My first full day was Friday, and I discovered the U.S. Department of Agriculture hosts a Farmers Market every Friday in their 12th Street parking lot. It was in between our hotel and the National Mall, so I couldn’t skip it. Do you know what a “bao bun” is? I didn’t, but thanks to a booth by Bundup.com, they are a new favorite. I recommend the pork belly bun, but of course, all three of the ones I had were delish. I again felt a little reckless pigging out on that, because soon after I was full, I discovered an oyster tent. Oysters at a Farmers Market? Welcome to the USDA.
With a full belly and a perfect fall afternoon, the mall was calling. Due to incredible demand on my last few trips, I was unable to secure a spot in the National Museum of African American History & Culture. It is the best new museum anywhere. I could go on and on about things I learned, but I was most shocked to learn about Althea Gibson, who became the first black female to play golf on the LPGA Tour in 1963. Yea, being the first at anything is a big deal. But Gibson had already been the Number 1 tennis player in the world in the 1950’s, winning twice at both Wimbledon and the U.S. Open. I’m a little embarrassed I didn’t know her story earlier.
I walked the Mall three times while I was in town, discovering something that was confusing on one hand, symbolically disturbing on the other. The front door of the U.S. Supreme Court doesn’t have any door handles. I have since discovered that the court closed those doors permanently in 2010 due to security concerns, over the objections of Justices Ruth Bader Ginsburg and Stephen Breyer.
Portraits and more
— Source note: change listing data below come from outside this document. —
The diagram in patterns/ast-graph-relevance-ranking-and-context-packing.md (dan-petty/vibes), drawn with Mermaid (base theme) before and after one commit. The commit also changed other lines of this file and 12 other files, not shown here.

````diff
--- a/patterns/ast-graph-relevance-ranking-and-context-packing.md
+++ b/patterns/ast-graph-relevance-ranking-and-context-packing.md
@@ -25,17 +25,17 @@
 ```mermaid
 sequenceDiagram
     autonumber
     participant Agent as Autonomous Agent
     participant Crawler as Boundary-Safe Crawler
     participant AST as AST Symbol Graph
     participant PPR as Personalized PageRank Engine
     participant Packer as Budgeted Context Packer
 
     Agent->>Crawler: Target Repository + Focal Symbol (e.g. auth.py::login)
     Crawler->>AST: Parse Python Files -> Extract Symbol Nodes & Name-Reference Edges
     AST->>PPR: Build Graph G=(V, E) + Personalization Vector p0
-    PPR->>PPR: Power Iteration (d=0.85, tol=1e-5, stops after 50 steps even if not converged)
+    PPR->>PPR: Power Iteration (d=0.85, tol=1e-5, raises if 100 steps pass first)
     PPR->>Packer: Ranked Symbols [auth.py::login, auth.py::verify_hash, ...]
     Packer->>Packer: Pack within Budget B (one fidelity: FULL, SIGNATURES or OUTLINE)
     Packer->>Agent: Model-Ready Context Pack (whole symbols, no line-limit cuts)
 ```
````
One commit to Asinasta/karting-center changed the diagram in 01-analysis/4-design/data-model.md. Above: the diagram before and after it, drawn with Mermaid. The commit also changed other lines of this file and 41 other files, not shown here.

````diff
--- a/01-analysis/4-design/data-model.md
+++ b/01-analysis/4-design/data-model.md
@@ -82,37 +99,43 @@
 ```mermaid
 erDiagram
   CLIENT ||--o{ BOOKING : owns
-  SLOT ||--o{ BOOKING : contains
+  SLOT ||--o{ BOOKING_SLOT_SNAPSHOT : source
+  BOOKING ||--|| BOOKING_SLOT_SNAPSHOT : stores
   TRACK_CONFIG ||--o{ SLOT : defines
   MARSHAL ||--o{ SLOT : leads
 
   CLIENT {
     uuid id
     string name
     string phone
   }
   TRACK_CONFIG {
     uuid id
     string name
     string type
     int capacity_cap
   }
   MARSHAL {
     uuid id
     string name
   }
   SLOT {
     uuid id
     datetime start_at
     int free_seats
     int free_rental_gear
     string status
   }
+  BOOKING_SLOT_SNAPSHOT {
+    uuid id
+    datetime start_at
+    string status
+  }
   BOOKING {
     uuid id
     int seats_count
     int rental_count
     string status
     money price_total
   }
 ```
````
It reminded me of the scene from the movie, “The Post,” where Washington Post publisher, Katherine Graham leaves the court after staring down the Nixon administration over publishing the Pentagon Papers, while young women protestors quietly stand in awe of her as she walks down those steps. We came across Graham’s portrait in the National Portrait Gallery on Saturday. She’s a true First Amendment hero.
After our first trip to what must be the greatest portrait gallery on the planet, we walked around the corner to Ford’s Theater. Assassination sites seem like odd places to celebrate, but this one is more of a celebration of the life of President Abraham Lincoln than his death. But for crime fans out there, there’s plenty of that to absorb as well.
Washington tells our stories incredibly well. The Smithsonian Institution and the National Park Service are unrivaled anywhere, by anyone. Spending time in our nation’s capital is not just interesting and educational, it’s reinvigorating and inspiring.
It would be easy for the enormity of our nation’s story to make one feel small or insignificant. But for me, these trips make me feel a sense of prideful ownership and identity. A good dose of that would do every American soul some good.